Each line below that contains the word "DENIED" is to be counted; give only the final number.

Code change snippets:
* * * *

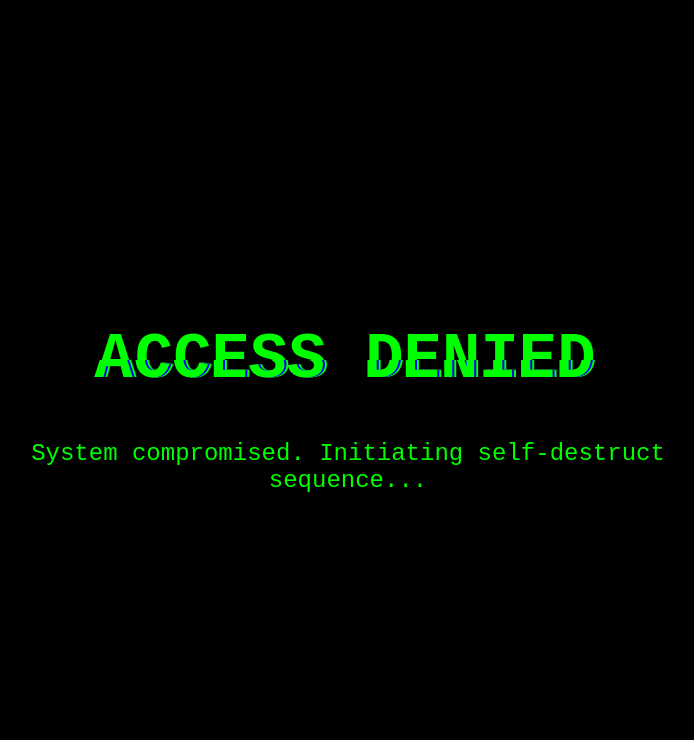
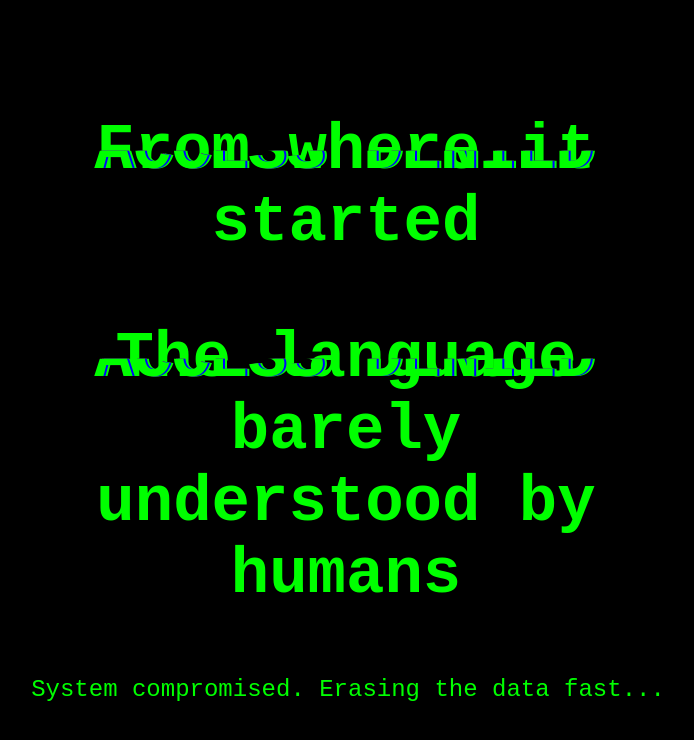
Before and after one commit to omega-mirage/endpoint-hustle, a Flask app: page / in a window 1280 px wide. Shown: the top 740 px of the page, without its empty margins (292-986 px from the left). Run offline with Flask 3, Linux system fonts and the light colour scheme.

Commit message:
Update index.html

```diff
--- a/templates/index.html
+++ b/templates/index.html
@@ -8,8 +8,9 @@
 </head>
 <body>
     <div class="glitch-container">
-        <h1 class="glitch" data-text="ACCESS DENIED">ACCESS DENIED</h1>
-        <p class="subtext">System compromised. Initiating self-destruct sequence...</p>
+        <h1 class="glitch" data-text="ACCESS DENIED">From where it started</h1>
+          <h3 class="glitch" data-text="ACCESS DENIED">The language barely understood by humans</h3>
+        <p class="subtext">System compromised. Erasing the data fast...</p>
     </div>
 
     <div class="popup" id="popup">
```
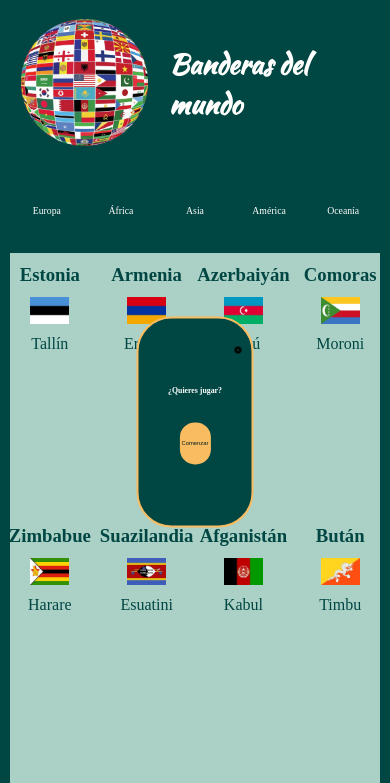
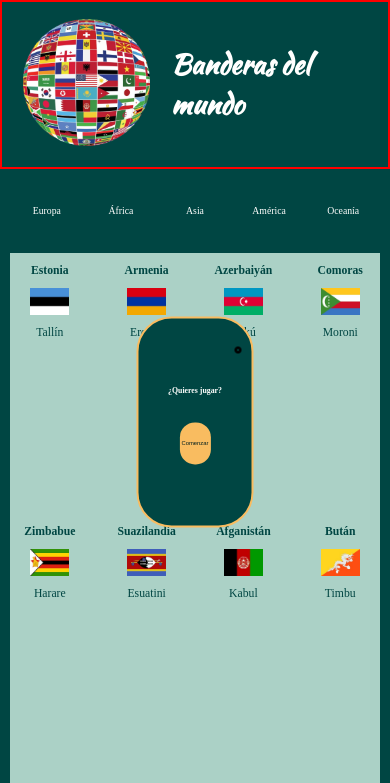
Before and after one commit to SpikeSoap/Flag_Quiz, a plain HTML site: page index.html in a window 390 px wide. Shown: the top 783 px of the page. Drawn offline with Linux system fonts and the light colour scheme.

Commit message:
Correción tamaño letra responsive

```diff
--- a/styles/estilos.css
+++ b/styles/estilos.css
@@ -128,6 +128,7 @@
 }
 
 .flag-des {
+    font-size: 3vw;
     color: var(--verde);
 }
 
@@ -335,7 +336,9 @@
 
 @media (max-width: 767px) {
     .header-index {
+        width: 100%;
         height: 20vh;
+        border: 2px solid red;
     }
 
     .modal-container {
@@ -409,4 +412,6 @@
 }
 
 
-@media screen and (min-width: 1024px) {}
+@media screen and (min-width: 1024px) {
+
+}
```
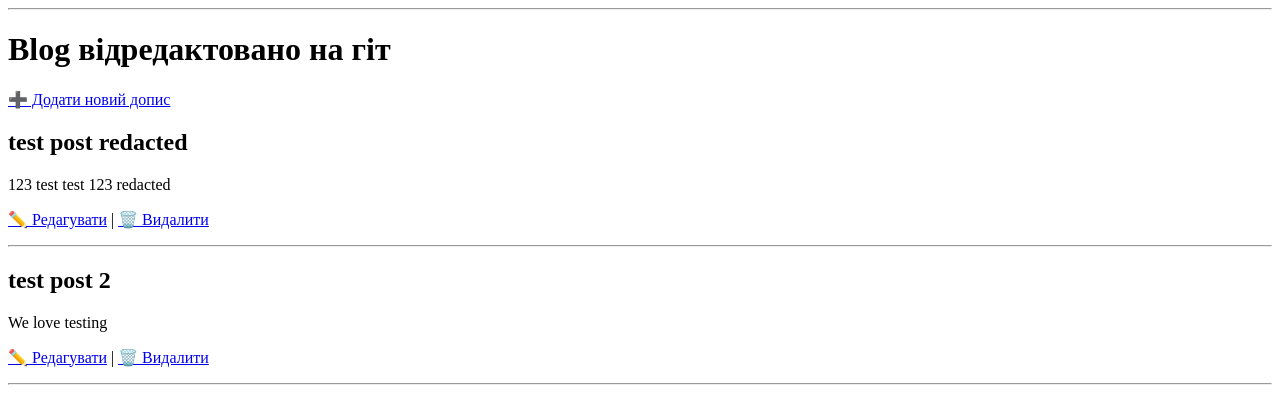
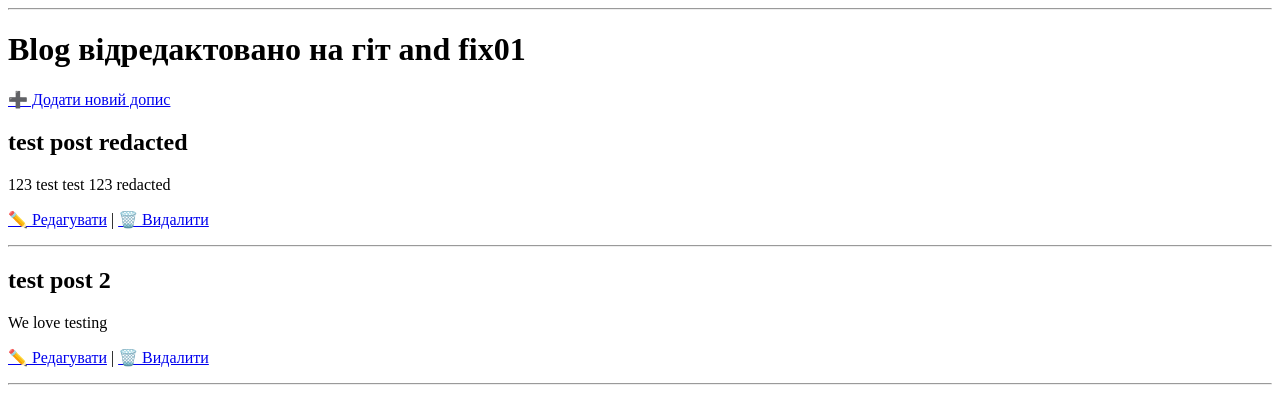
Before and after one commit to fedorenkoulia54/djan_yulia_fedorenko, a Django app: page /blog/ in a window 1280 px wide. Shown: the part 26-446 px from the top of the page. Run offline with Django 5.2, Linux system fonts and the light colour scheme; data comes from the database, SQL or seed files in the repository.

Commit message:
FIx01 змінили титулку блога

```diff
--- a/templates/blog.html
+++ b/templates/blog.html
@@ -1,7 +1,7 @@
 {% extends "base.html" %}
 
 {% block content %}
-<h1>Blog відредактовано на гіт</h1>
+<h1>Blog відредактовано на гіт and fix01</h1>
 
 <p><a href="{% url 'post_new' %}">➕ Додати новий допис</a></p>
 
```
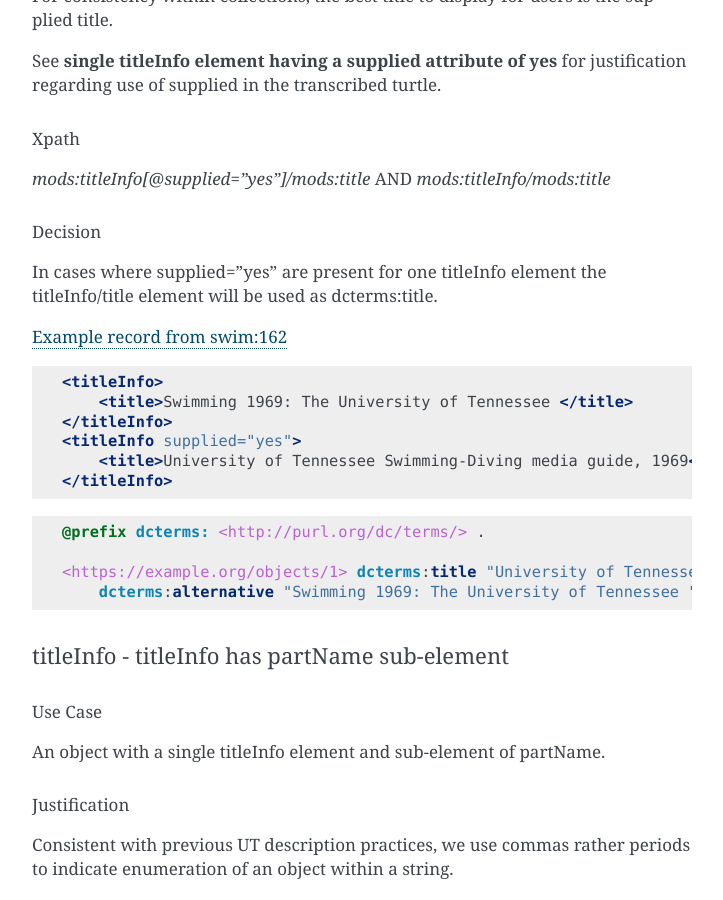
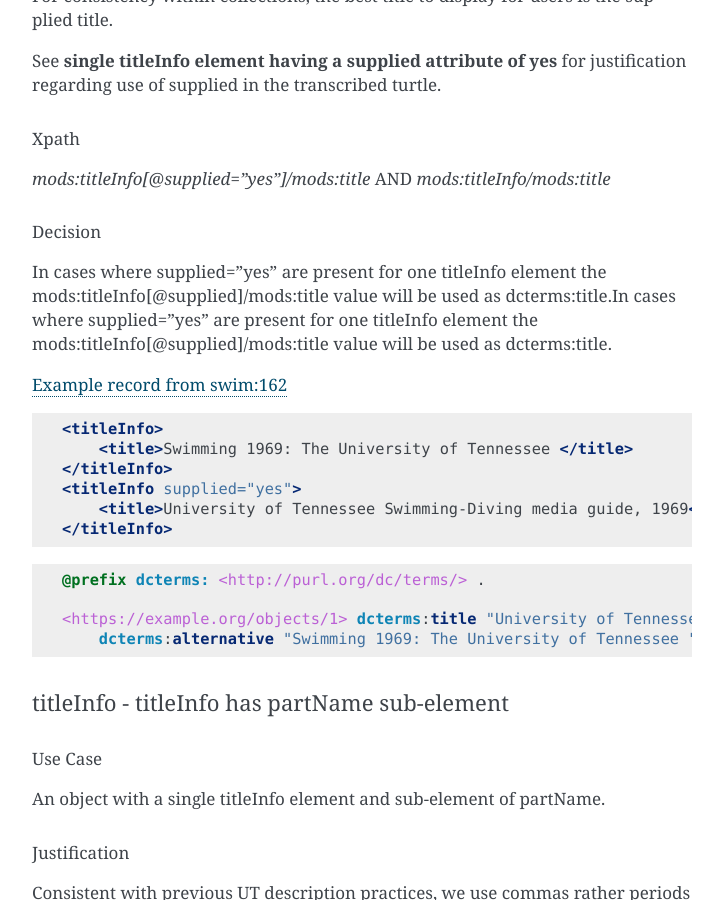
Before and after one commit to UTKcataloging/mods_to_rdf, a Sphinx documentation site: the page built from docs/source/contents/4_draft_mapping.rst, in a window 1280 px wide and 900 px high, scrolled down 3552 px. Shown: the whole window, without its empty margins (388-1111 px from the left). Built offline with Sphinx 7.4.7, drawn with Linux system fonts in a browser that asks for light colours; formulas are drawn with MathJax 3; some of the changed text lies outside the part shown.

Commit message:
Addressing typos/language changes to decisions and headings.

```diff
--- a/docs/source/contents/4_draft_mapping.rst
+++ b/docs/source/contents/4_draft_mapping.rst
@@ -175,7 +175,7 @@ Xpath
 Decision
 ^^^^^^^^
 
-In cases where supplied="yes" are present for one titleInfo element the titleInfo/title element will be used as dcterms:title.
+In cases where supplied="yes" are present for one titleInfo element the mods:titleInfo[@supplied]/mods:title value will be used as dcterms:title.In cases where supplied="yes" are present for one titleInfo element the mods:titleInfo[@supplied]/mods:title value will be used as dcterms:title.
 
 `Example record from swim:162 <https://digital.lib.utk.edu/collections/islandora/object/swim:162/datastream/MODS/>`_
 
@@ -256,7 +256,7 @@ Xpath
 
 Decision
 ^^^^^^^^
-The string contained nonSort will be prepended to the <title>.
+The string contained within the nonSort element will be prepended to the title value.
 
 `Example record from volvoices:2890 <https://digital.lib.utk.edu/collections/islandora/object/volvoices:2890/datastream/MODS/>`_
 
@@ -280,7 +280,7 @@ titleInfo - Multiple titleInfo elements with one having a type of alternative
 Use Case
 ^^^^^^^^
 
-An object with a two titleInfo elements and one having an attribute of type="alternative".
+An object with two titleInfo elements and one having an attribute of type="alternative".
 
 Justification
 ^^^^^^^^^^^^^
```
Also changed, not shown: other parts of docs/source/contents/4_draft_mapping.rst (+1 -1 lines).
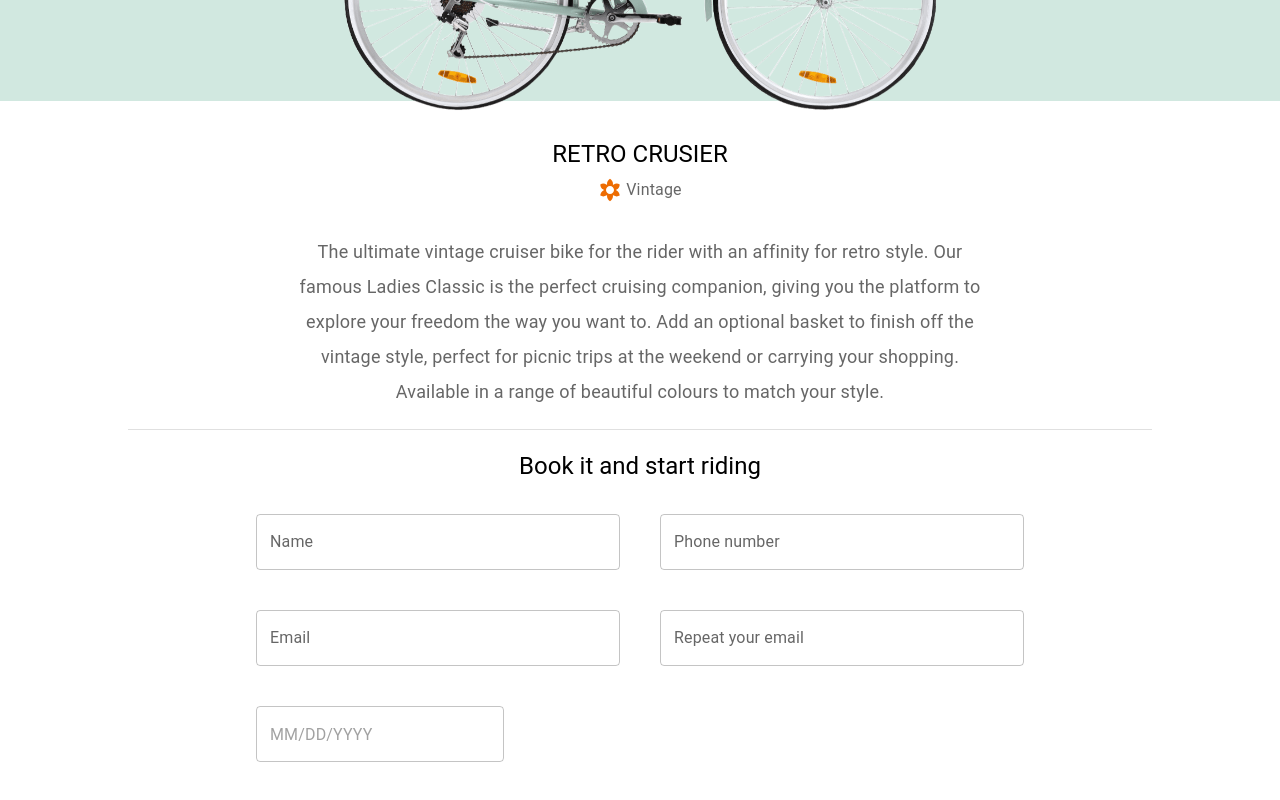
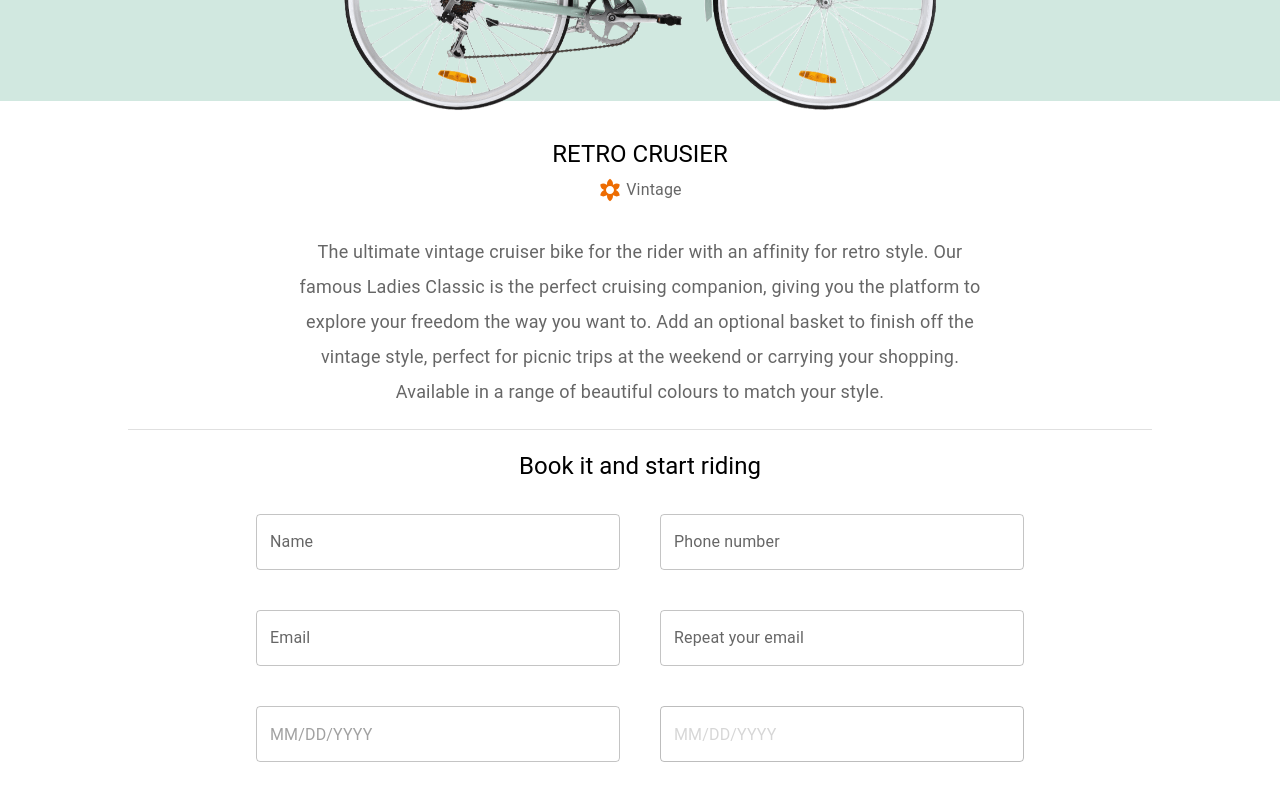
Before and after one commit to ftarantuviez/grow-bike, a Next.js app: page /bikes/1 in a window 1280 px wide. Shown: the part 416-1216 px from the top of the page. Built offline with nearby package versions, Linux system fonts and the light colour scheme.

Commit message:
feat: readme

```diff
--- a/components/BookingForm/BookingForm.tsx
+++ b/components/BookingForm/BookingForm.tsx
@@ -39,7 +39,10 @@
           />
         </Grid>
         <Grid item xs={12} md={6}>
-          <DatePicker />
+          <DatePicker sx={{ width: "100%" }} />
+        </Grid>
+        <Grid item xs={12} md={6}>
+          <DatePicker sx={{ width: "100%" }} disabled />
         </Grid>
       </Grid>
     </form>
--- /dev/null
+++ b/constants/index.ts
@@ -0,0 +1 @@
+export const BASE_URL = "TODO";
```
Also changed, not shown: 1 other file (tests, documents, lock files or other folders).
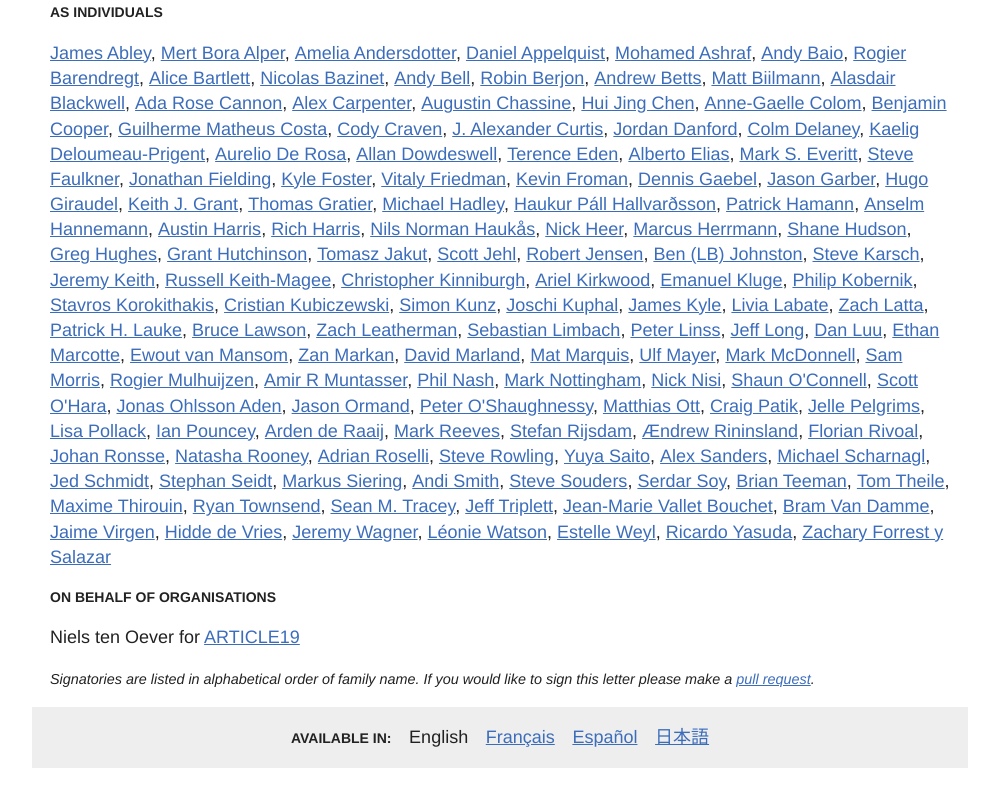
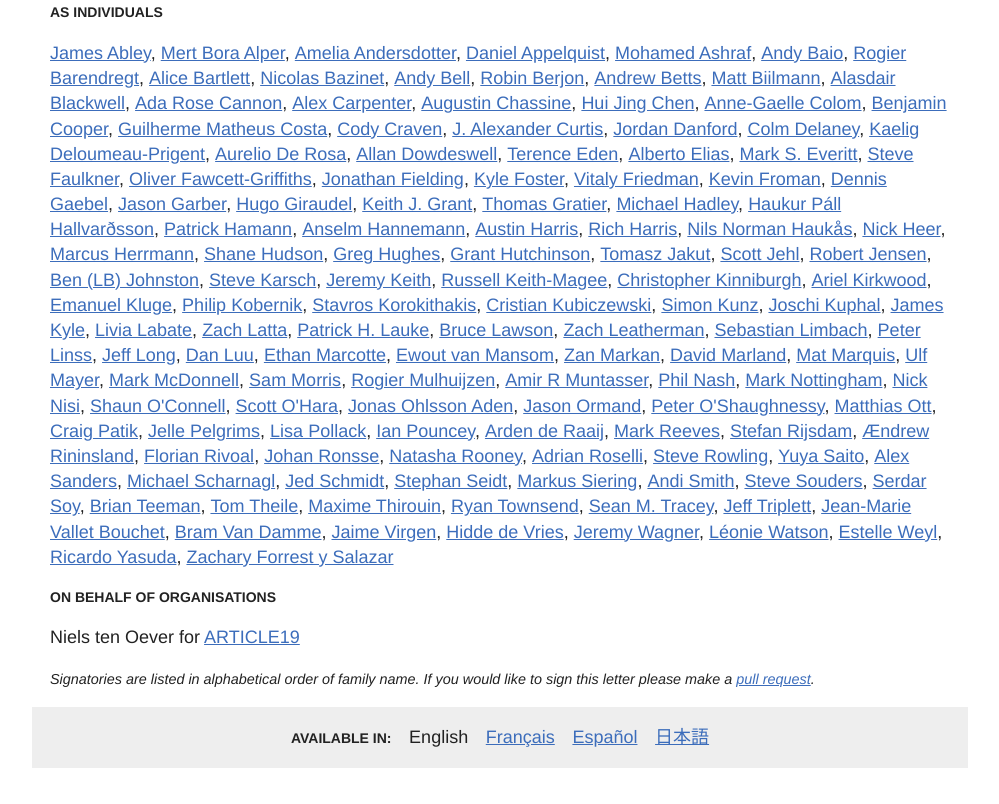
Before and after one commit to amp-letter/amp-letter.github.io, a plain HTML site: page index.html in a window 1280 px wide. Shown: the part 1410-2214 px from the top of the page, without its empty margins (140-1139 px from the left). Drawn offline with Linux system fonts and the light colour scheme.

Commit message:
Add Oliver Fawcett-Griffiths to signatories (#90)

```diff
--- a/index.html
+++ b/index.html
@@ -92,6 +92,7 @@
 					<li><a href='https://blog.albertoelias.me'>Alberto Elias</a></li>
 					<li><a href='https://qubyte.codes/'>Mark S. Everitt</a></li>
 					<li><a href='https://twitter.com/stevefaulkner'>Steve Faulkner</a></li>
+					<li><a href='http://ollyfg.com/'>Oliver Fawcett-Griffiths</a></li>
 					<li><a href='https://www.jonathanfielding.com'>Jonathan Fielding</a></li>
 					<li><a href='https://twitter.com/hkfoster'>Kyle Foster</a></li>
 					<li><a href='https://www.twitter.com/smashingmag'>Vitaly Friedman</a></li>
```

* * * *

▸ FINAL ANSWER
3